Quantitative Susceptibility Mapping (QSM)

Magnetic Susceptibility at Ultra High Field (7T)

 (J.M Park)

Ultra high field MR allows us to acquire images with excellent T2*-weighted contrasts in a sub-mm spatial resolution. After QSM analysis, we are able to differentiate subtle changes in magnetic susceptibility that permit scientific and clinical investigations of brain structures with superb conspicuity and delineation (e.g., sub-thalamic regions). High resolution venograms can also be created using the great contrast existing between blood vessels and surrounding tissues. 

Plural Contrast Imaging

(S. Holdsworth, S. Soman)

In previous work, we have extensively used the 3D multi-echo Gradient-Recalled Echo (ME-GRE) sequence coupled with our in-house built post-processing software (SILC) [1] for high-resolution Quantitative Susceptibility Mapping (QSM) [2-5]. We are currently using this technique in studies involving the use of the iron-oxide contrast-agent feraheme in brain tumor, stroke, and inflammatory nerve root imaging.

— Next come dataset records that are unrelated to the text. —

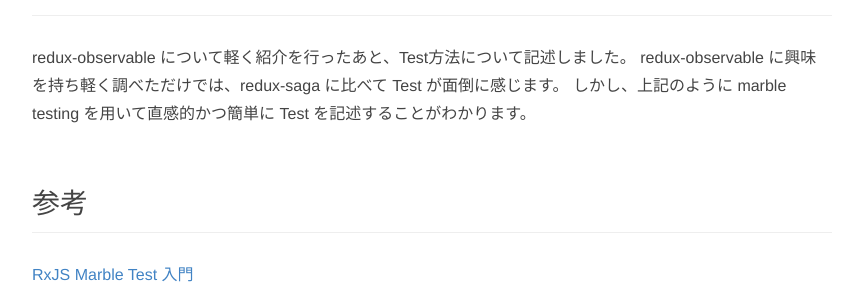
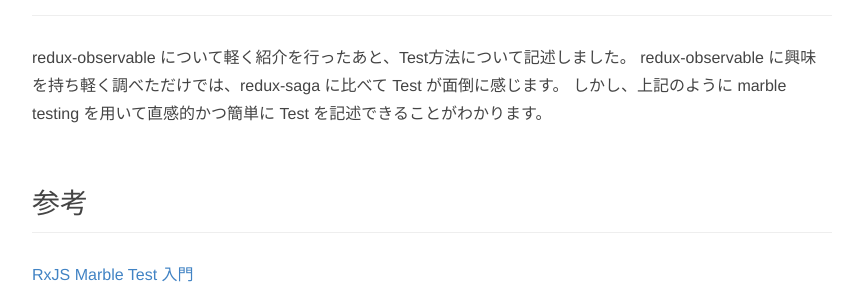
Before and after one commit to jyane/jyane.github.io, a Jekyll site: the page built from _posts/2016-12-26-redux-observable.md, in a window 1280 px wide and 900 px high, scrolled down 3207 px. Shown: the part 265-560 px from the top of the window, without its empty margins (208-1071 px from the left). Built offline with Jekyll 4.4.1, drawn with Linux system fonts in a browser that asks for light colours; nearby versions of some CDN libraries; comment, search, counter and statistics services are not loaded.

Commit message:
fixed typo

```diff
--- a/_posts/2016-12-26-redux-observable.md
+++ b/_posts/2016-12-26-redux-observable.md
@@ -119,7 +119,7 @@ describe('Test userEpic', () => {
 ## まとめ
 redux-observable について軽く紹介を行ったあと、Test方法について記述しました。
 redux-observable に興味を持ち軽く調べただけでは、redux-saga に比べて Test が面倒に感じます。
-しかし、上記のように marble testing を用いて直感的かつ簡単に Test を記述することがわかります。
+しかし、上記のように marble testing を用いて直感的かつ簡単に Test を記述できることがわかります。
 
 ## 参考
 
```
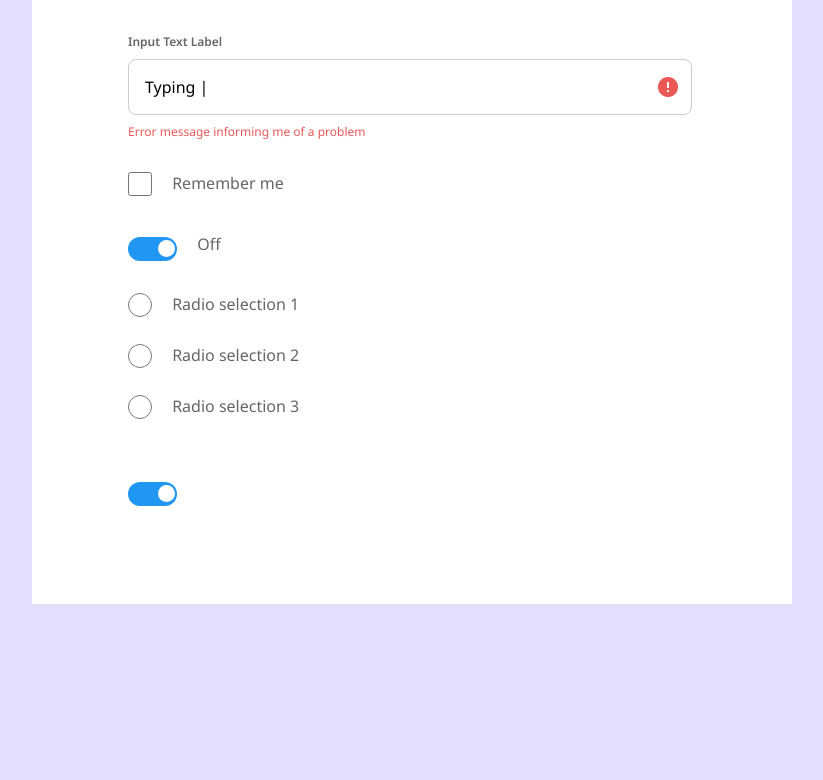
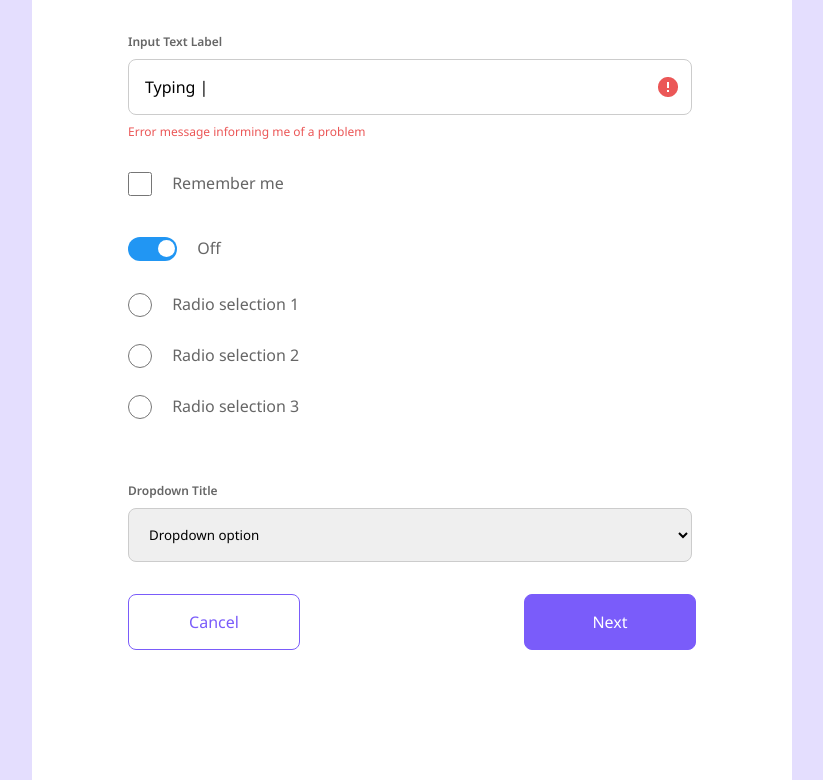
Before and after one commit to iimrancr7/flexible_forms, a plain HTML site: page index.html in a window 1280 px wide. Shown: the part 330-1110 px from the top of the page, without its empty margins (228-1051 px from the left). Before the commit the page ends 934 px from the top, so only its background shows below. Drawn offline with Linux system fonts and the light colour scheme.

Commit message:
form design complite

```diff
--- a/assets/css/style.css
+++ b/assets/css/style.css
@@ -68,13 +68,15 @@ input{
 .checkbox{
     width: 24px;
     height: 24px;
-    border-radius: 8px;
 }
 .remember_me{
     font-size: 16px;
     font-weight: 400;
     vertical-align: top;
     margin-left: 16px;
+}
+.me{
+    vertical-align: sub;
 }
 .radioaction{
     width: 24px;
@@ -127,3 +129,37 @@ input:checked + .slider::before{
 .slider.round:before{
     border-radius: 50%;
 }
+.active{
+    background-color: #7A5CFA;
+}
+option:hover{
+    background-color: #7A5CFA;
+}
+select{
+    display: block;
+    margin-top: 8px;
+}
+.sbutton{
+    display: flex;
+    justify-content: space-between;
+}
+.button{
+    width: 172px;
+    padding: 16px;
+    border: 1px solid #7A5CFA;
+    border-radius: 8px;
+    background: #FFFFFF;
+    color: #7A5CFA;
+}
+.next{
+    right: 0;
+    background: #7A5CFA;
+    color: #FFFFFF;
+}
+
+/* option:focus{
+    background-color: #7A5CFA;
+}
+option:active{
+    background-color: #7A5CFA;
+} */
--- a/index.html
+++ b/index.html
@@ -39,7 +39,7 @@
                         <input type="checkbox" checked>
                         <span class="slider round"></span>
                     </label>
-                    <label class="remember_me" for="remember_me">Off</label>
+                    <label class="remember_me me" for="remember_me">Off</label>
                 </div>
                 <div class="d-username">
                     <input type="radio" class="radioaction">
@@ -51,10 +51,18 @@
                     <input type="radio" class="radioaction">
                     <label class="remember_me" for="remember_me">Radio selection 3</label><br><br>
                 </div>
-                <label class="switch">
-                    <input type="checkbox" checked>
-                    <span class="slider round"></span>
-                </label>
+                <div class="d-username">
+                    <label class="l-username" for="dropdown">Dropdown Title</label>
+                    <select class="inputtext" name="" id="">
+                        <option class="dropdown active" value="">Dropdown option</option>
+                        <option class="dropdown" value="">Dropdown option1</option>
+                        <option class="dropdown" value="">Dropdown option2</option>
+                    </select>
+                </div>
+                <div class="d-username sbutton">
+                    <input class="button" type="button" value="Cancel">
+                    <input class="button next" type="button" value="Next">
+                </div>
             </form>
         </main>
     </body>
```
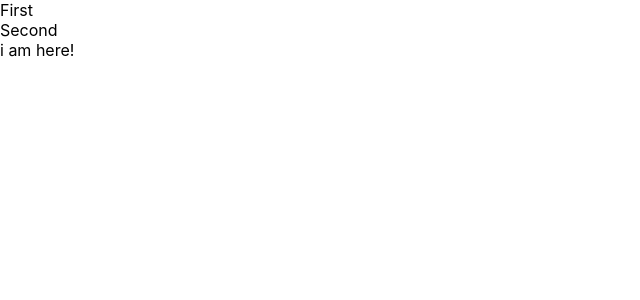
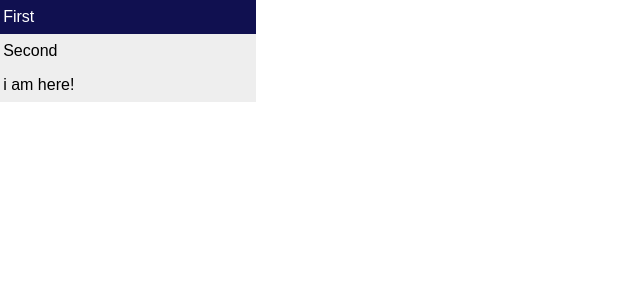
Before and after one commit to luizgfranca/tejat-web, a Next.js app: page / in a window 1280 px wide. Shown: the top 300 px of the page, without its empty margins (0-640 px from the left). Built offline with nearby package versions, Linux system fonts and the light colour scheme.

Commit message:
Creation of selector base styles

```diff
--- a/ui/selector/index.tsx
+++ b/ui/selector/index.tsx
@@ -1,3 +1,5 @@
+import selectorBaseStyle from './style.module.css'
+
 interface SelectorPropItem {
   description: string;
   action: Function;
@@ -11,12 +13,12 @@ interface SelectorProps {
 // TODO: there should be a default message when no option
 const Selector: React.FC<SelectorProps> = ({ options }) => {
   return (
-    <div className="selector">
+    <div className={selectorBaseStyle.selector}>
       {options.length > 0 ? (
         options.map((option) => {
           return (
             <div
-              className="selector-option"
+              className={selectorBaseStyle.selectorOption}
               onClick={() => {
                 option.action();
               }}
--- a/ui/selector/style.module.css
+++ b/ui/selector/style.module.css
@@ -0,0 +1,16 @@
+.selector {
+    background-color: #eeeeee;
+    width: 20%;
+}
+
+.selectorOption {
+    padding: 0.5rem 0.2rem;
+
+    font-size: 1rem;
+    font-family: Arial, Helvetica, sans-serif;
+}
+
+.selectorOption:hover {
+    background-color: #101050;
+    color: #ffffff;
+}
```
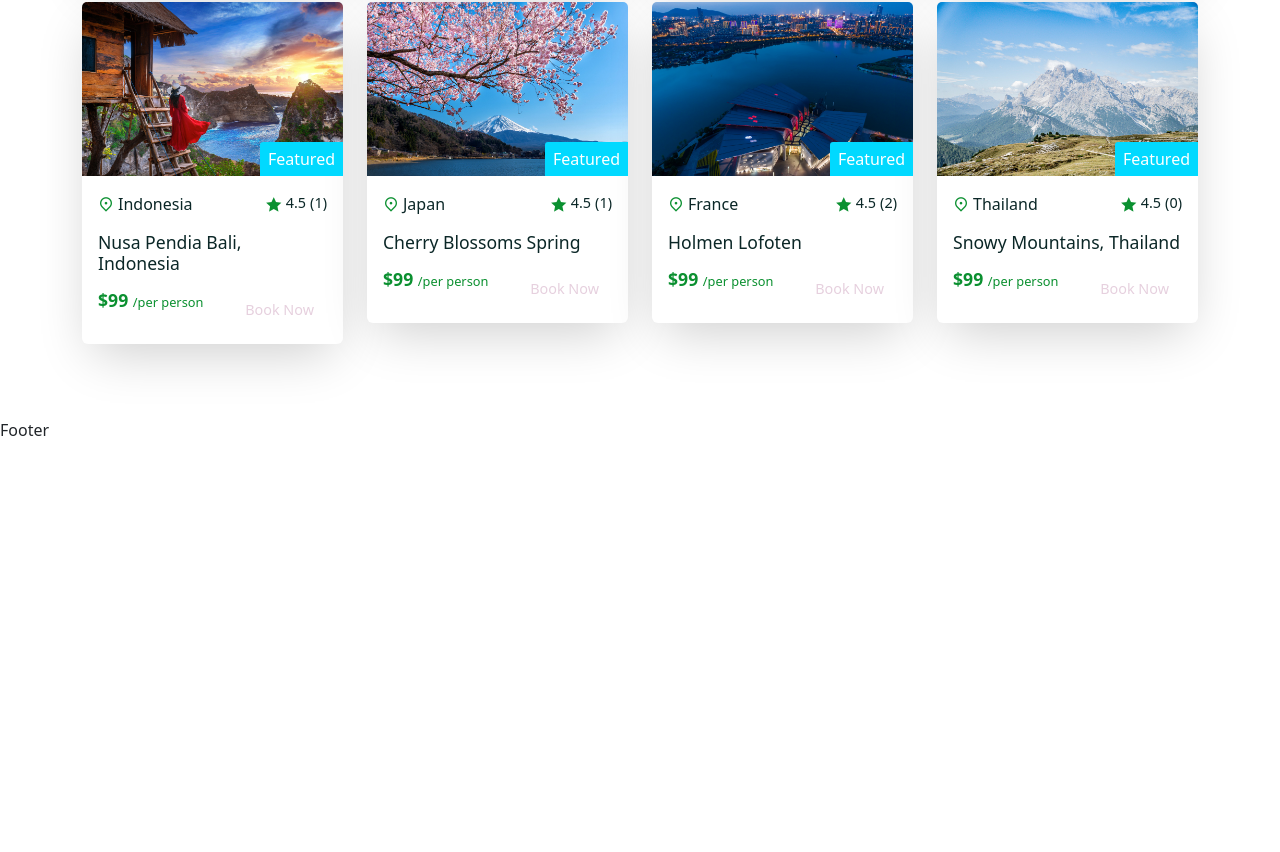
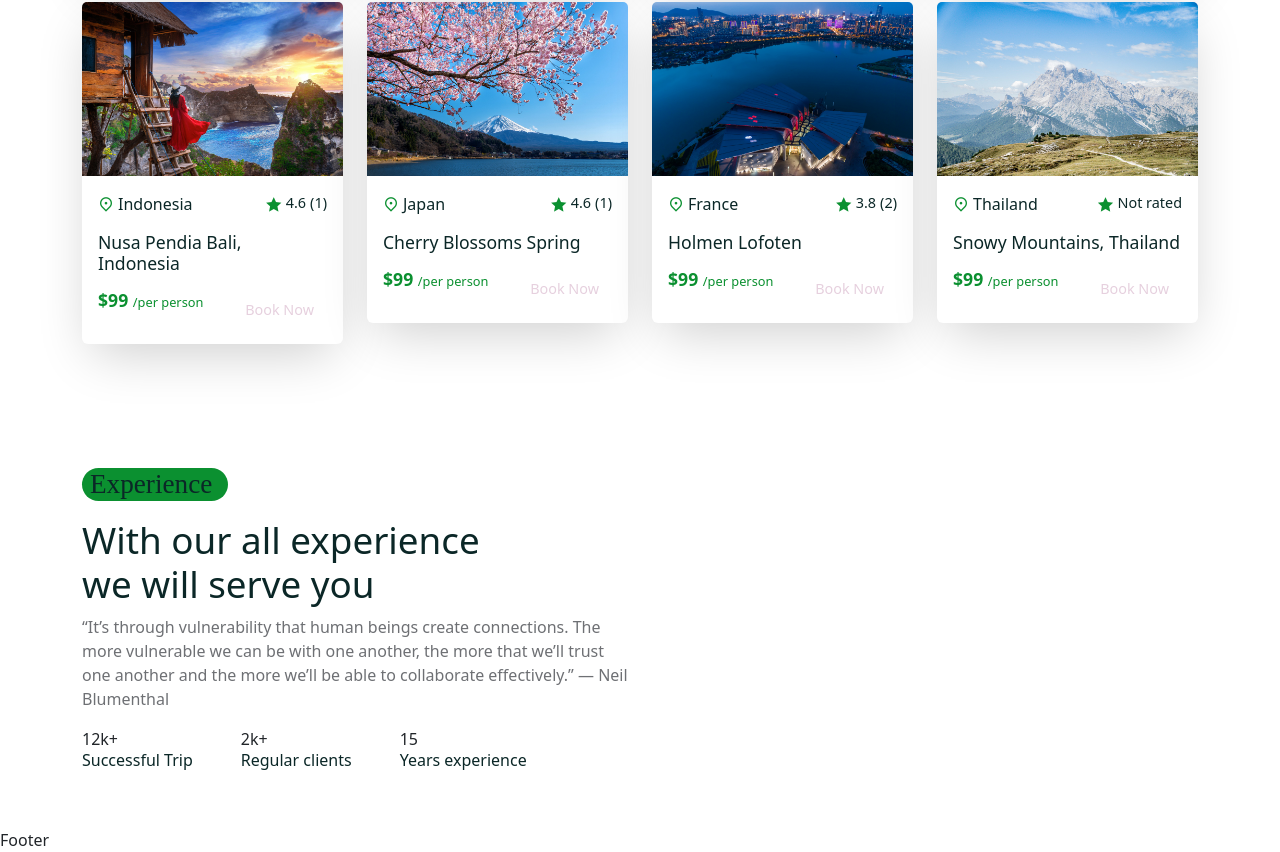
Before and after one commit to jashezan/Tours-and-Travels, a React (Create React App) app in the folder frontend/: page /home in a window 1280 px wide. Shown: the part 1553-2405 px from the top of the page. Before the commit the page ends 1995 px from the top, so only its background shows below. Built offline with nearby package versions, Linux system fonts and the light colour scheme; a web font is replaced by a local one.

Commit message:
added rating calc, experience tab

```diff
--- a/frontend/src/assets/data/tours.js
+++ b/frontend/src/assets/data/tours.js
@@ -19,6 +19,10 @@ const tours = [
       {
         name: "jhon doe",
         rating: 4.6,
+      },
+      {
+        name: "paadu",
+        rating: 1
       },
     ],
     avgRating: 4.5,
--- a/frontend/src/pages/Home.jsx
+++ b/frontend/src/pages/Home.jsx
@@ -1,7 +1,7 @@
 import React from 'react'
 import '../styles/home.css'
 
-import { Container, Row,Col } from 'reactstrap'
+import { Container, Row, Col } from 'reactstrap'
 
 import db from '../assets/images/db.jpg'
 import fm from '../assets/images/fm.jpg'
@@ -25,7 +25,7 @@ const Home = () => {
             <Col lg='6'>
               <div className="hero__content">
                 <div className="hero__subtitle d-flex align-items-center ">
-                  <Subtitle subtitle={'Unlock Your Adventure'}/>
+                  <Subtitle subtitle={'Unlock Your Adventure'} />
                   <img src={worldImg} alt="" />
                 </div>
                 <h1>Exploring creates lasting <span className="highlight">memories</span></h1>
@@ -83,6 +83,41 @@ const Home = () => {
       </section>
       {/* ================= featured tour section end ==================== */}
 
+      {/* ================= experience section start ==================== */}
+      <section>
+        <Container>
+          <Row>
+            <Col lg='6'>
+              <div className="experience__content">
+                <Subtitle subtitle={'Experience'} />
+
+                <h2>With our all experience <br /> we will serve you</h2>
+                <p>“It’s through vulnerability that human beings create connections. The more vulnerable we can be with one another, the more that we’ll trust one another and the more we’ll be able to collaborate effectively.” — Neil Blumenthal </p>
+              </div>
+
+              <div className="counter__wrapper d-flex align-items-center gap-5">
+                <div className="counter__box">
+                  <span>12k+</span>
+                  <h6>Successful Trip</h6>
+                </div>
+                <div className="counter__box">
+                  <span>2k+</span>
+                  <h6>Regular clients</h6>
+                </div>
+                <div className="counter__box">
+                  <span>15</span>
+                  <h6>Years experience</h6>
+                </div>
+              </div>
+            </Col>
+            <Col lg='6'>
+
+            </Col>
+          </Row>
+        </Container>
+      </section>
+      {/* ================= experience section end ==================== */}
+
     </>
   )
 }
--- a/frontend/src/shared/TourCard.jsx
+++ b/frontend/src/shared/TourCard.jsx
@@ -1,18 +1,22 @@
 import React from 'react'
 import { Card, CardBody } from 'reactstrap'
 import {Link} from 'react-router-dom'
+import calculateAvgRating from '../utils/avgRating'
 
 import './tour-card.css'
 
 const TourCard = ({tour}) => {
 
-    const {id, title, city, photo, price, featured, avgRating, reviews } = tour
+    const {id, title, city, photo, price, featured, reviews } = tour
 
-    return <div className='tour__card'>
+    const {totalRating, avgRating} = calculateAvgRating(reviews)
+
+    return (
+        <div className='tour__card'>
             <Card>
                 <div className="tour__img">
                     <img src={photo} alt="tour-img" />
-                <span>Featured</span>
+                    { featured && <span>Featured</span>}
                 </div>
 
                 <CardBody>
@@ -21,8 +25,12 @@ const TourCard = ({tour}) => {
                             <i class="ri-map-pin-2-line"></i> {city}
                         </span>
                         <span className='tour__rating d-flex alignt-items center gap-1'>
-                        <i class="ri-star-fill"></i> {avgRating}
+                            <i class="ri-star-fill"></i> {avgRating === 0 ? null : avgRating}
+                            {totalRating === 0 ? (
+                                'Not rated'
+                            ) : (
                             <span>({reviews.length})</span>
+                            )}
                         </span>
                     </div>
 
@@ -39,6 +47,7 @@ const TourCard = ({tour}) => {
                 </CardBody>
             </Card>
         </div>
+    )
 }
 
 export default TourCard
--- a/frontend/src/styles/home.css
+++ b/frontend/src/styles/home.css
@@ -55,3 +55,14 @@
     font: size 2.3rem;
     font-weight: 500;
 }
+
+.experience__content h2{
+    font-size: 2.3rem;
+    margin-top: 1.1rem;
+    font-weight: 500;
+}
+
+.experience__content p {
+    font: size 1.1rem;
+    color: var(--text-color);
+}
--- /dev/null
+++ b/frontend/src/utils/avgRating.js
@@ -0,0 +1,16 @@
+const calculateAvgRating = reviews => {
+    const totalRating = reviews?.reduce((acc,item) => acc + item.rating, 0)
+    const avgRating =
+        totalRating === 0
+            ? ''
+            : totalRating === 1
+            ? totalRating
+            : (totalRating / reviews?.length).toFixed(1);
+
+    return {
+        totalRating,
+        avgRating
+    }
+}
+
+export default calculateAvgRating
```
Lines whose indentation alone changed are shown as unchanged.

Previous work has shown that the 3D ME-GRE technique allows for the simultaneous generation of naturally co-registered images with various contrasts, including T2*, T1, phase, Susceptibility-Weighted Imaging (SWI), FLAIR T2* and Time-of-Flight (ToF)[6-7]. We are expanding upon this work with a more comprehensive plural-contrast approach, by implementing an advanced in-house built post-processing toolkit that also includes QSM, p-space [8], myelin-water fraction, ultra-short TE-like contrast, and vessel oxygenation.Some of these contrast mechanisms are shown in Fig. 1. We hypothesize that the information obtained from these multiple contrast mechanisms reveal complimentary image features, could improve our understanding of both normal tissue anatomy as well as changes in tissue in various pathological conditions, and potentially replace the need for multiple image sequences in clinical practice.

Magnetic Susceptibility in Pediatric Tumor Patients

(S. Holdsworth, J.M. Park, S. Soman)

Magnetic susceptibility measures various metabolic characteristics such as iron contents and oxygenation, providing useful tissue contrasts. While most previous studies have focused on measurements in healthy tissues, we are currently evaluating the QSM technique in pediatric oncological studies, facing the challenges of reliable susceptibility measurements in massive hemorrhagic regions and calcification of tumor.

References: [1] Qiu D et.al. Intl Soc Magn Reson Med. 2010; 4470. [2] Schweser F et.al. Neuroimage. 2011;54(4):2789–807. [3] Salomir R et.al. Concepts in Magnetic Resonance Part B: Magnetic Resonance Engineering. 2003;19B(1):26–34. [4] Marques JP, Bowtell R. Concepts in Magnetic Resonance Part B: Magnetic Resonance Engineering. 2005;25B(1):65–78. [5] Liu T et al. NMR Biomed. 2011;24(9):1129–36. [6] J. Luo et.al. NeuroImage 60: 1073–1082 (2012). [7] A. Deistung et.al. JMRI 29:1478–1484 (2009). [8] C. Liu, W. Li.  NeuroImage 67: 193–202 (2013).

Greg Zaharchuk, MD., PhD.

Associate Professor of Radiology
Office: Lucas Center, PS-04
Phone: (650) 735-6172
Email: gregz@stanford.edu

Michael E. Moseley, PhD.

Professor, Radiology
Office: Lucas Center, Rm PS-062
Phone: (650) 723-8697
email: moseley@stanford.edu